Being of a mathematical bent, I've always been amused by the concept of Elizabeth Zimmermann's Pi Shawl. It exploits a simple mathematical principal, in a clever way. The circumference of a circle doubles as the diameter doubles. More simply: as the circle gets wider, the distance around the edge gets longer, in a very predictable way.
If you've worked a triangular shawl, you've experienced something like this already: as you work more rows, adding stitches, the rows get longer. So with a circular shawl, if you start from the center and add stitches as you go, the shawl gets wider and the outside edge gets longer.
Rather than increasing every other row/round, like you do for a triangle, our lady of all that is good and knitterly, Ms. Zimmermann, realized that she could apply a geometrical truth to make her knitting easier. Precisely put, as the diameter -- the "width" -- of the circle doubles, the circumference doubles. So she cast on a small number of stitches, and works a short distance -- let's get all mathematical, and call it x. She then doubled the number of stitches, and worked for twice that distance: 2x. And then she doubled the number of stitches, and work for twice the previous distance: 2 times 2x = 4x. And then she doubles the number of stitches again, and works twice that distance: 8x. And so forth.
This makes a shawl that's easy to knit, and easy to design, because you've got large sections where the stitch count doesn't change. There's no pesky shaping to incorporate into your pattern, and no stitches to count. You work an increase round, count your stitches once, and then work for a while, without a care in the world.
Here's the thing about circular shawls, though: they're easy and fun to work, but they're big. They take a long time to knit, they use up a lot of yarn, and then to wear them you inevitably fold them in half.
So why not a Half Pi? A semi-circle, based on the same principle. Fun to design! But also faster to knit and easier to wear! I've also made it faster by using a heavier than usual yarn: who says lace has to be worked in laceweight?
The lace looks complicated but it's really not. I've used one of my favourite stitch patterns for the edging: the classic Shetland Razor Shell. Please pay attention to the CDD. There are a few different ways to work a CDD, and I'm very particular about how this should look.
Editor's note: The pattern is named for the place where we shot the photgraphs, the Simcoe Wavedeck on Toronto's waterfront. When trying to find a location to shoot such a beautiful and unique shawl, the image of the Wavedeck's undulating pathways flashed in my brain and I knew it was the right spot.
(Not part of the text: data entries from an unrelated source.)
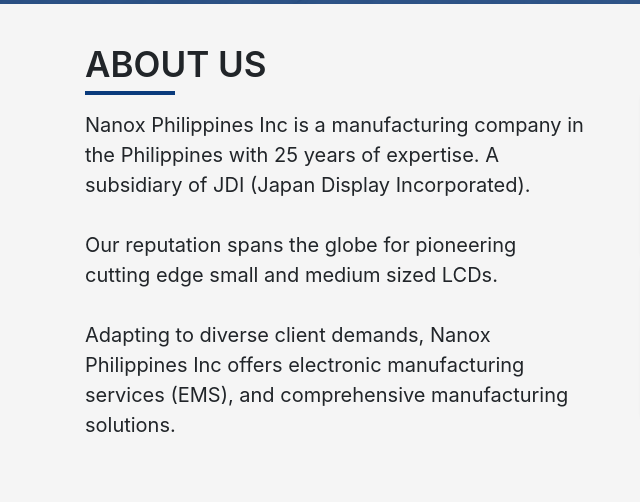
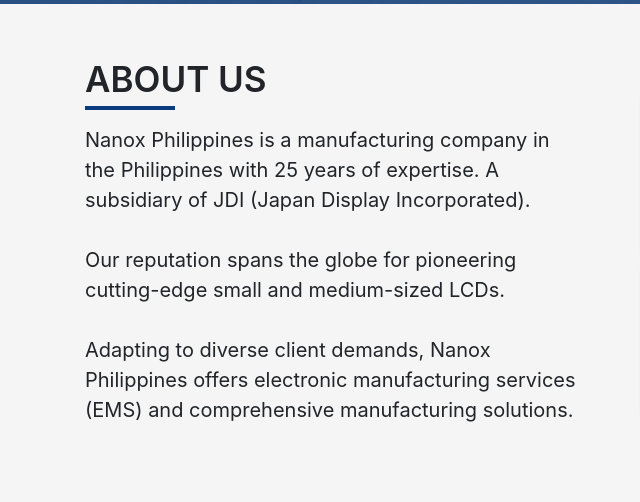
Before and after one commit to RichardBarreda/Nanox, a website: page index.html in a window 1280 px wide. Shown: the part 446-948 px from the top of the page, 0-640 px from the left. Drawn offline with nearby package versions, Linux system fonts and the light colour scheme.

Commit message:
edited the context of About Us Section. Remove the Inc. On Nanox Philippines

```diff
--- a/index.html
+++ b/index.html
@@ -15,7 +15,7 @@
     <link href="./dist/css/style.css" type="text/css" rel="stylesheet">
 
     <link rel="icon" type="image/x-icon" href="./dist/assets/nanox.ico">
-    <title>Nanox Philippines Inc.</title>
+    <title>Nanox Philippines</title>
   </head>
   <body>
 
@@ -83,12 +83,13 @@
                     <p class="section-title">ABOUT US</p>
                     <div class="title-border"></div>
                     <p class="section-text">
-                        Nanox Philippines Inc is a manufacturing company in the Philippines with 25 years of expertise. A subsidiary of JDI (Japan Display Incorporated).</p>
-                    <p class="section-text">
-                        Our reputation spans the globe for pioneering cutting edge small and medium sized LCDs.
+                        Nanox Philippines is a manufacturing company in the Philippines with 25 years of expertise. A subsidiary of JDI (Japan Display Incorporated).
                     </p>
                     <p class="section-text">
-                        Adapting to diverse client demands, Nanox Philippines Inc offers electronic manufacturing services (EMS), and comprehensive manufacturing solutions.
+                        Our reputation spans the globe for pioneering cutting-edge small and medium-sized LCDs.
+                    </p>
+                    <p class="section-text">
+                        Adapting to diverse client demands, Nanox Philippines offers electronic manufacturing services (EMS) and comprehensive manufacturing solutions.
                     </p>
                 </div>
                 <div class="img-content">
```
Thus endeth the longest introduction in Knitty pattern history.
Recommended needle size [always use a needle
size that gives you the gauge
listed below -- every knitter's
gauge is unique]
24-32-inch US #7/4.5mm circular needle
16 sts/22 rows = 4 inches in stockinette stitch
Approx. 12 sts/22 rows = 4 inches in pattern stitch, after blocking
Note: stitch gauge is a funny thing in a Pi shawl, because the fabric is stretched to different degrees at different points in the fabric. Ultimately, as long as you like the fabric that results, you're good.
PATTERN NOTES [Knitty's list of standard abbreviations and techniques can be found here.]
CDD: Slip 2 sts together, as if to k2tog, k1, then pass 2 slipped sts over. M1: Use the backwards loop (e-wrap) method to create 1 st.
The backwards loop cast on instructions can be found here.
This pattern is pretty flexible in its yarn requirements. If you've got more yardage, and you want to make it bigger, just work more repeats of the Edging pattern. The Lower Border took about 22gms of yarn -- weigh as you go to keep track of your yarn usage. You'll need about 7 rows' worth of yarn to work the Lower Border and BO.
The charts for this pattern are very large. Each fits on a letter-sized
Click below and print each resulting page.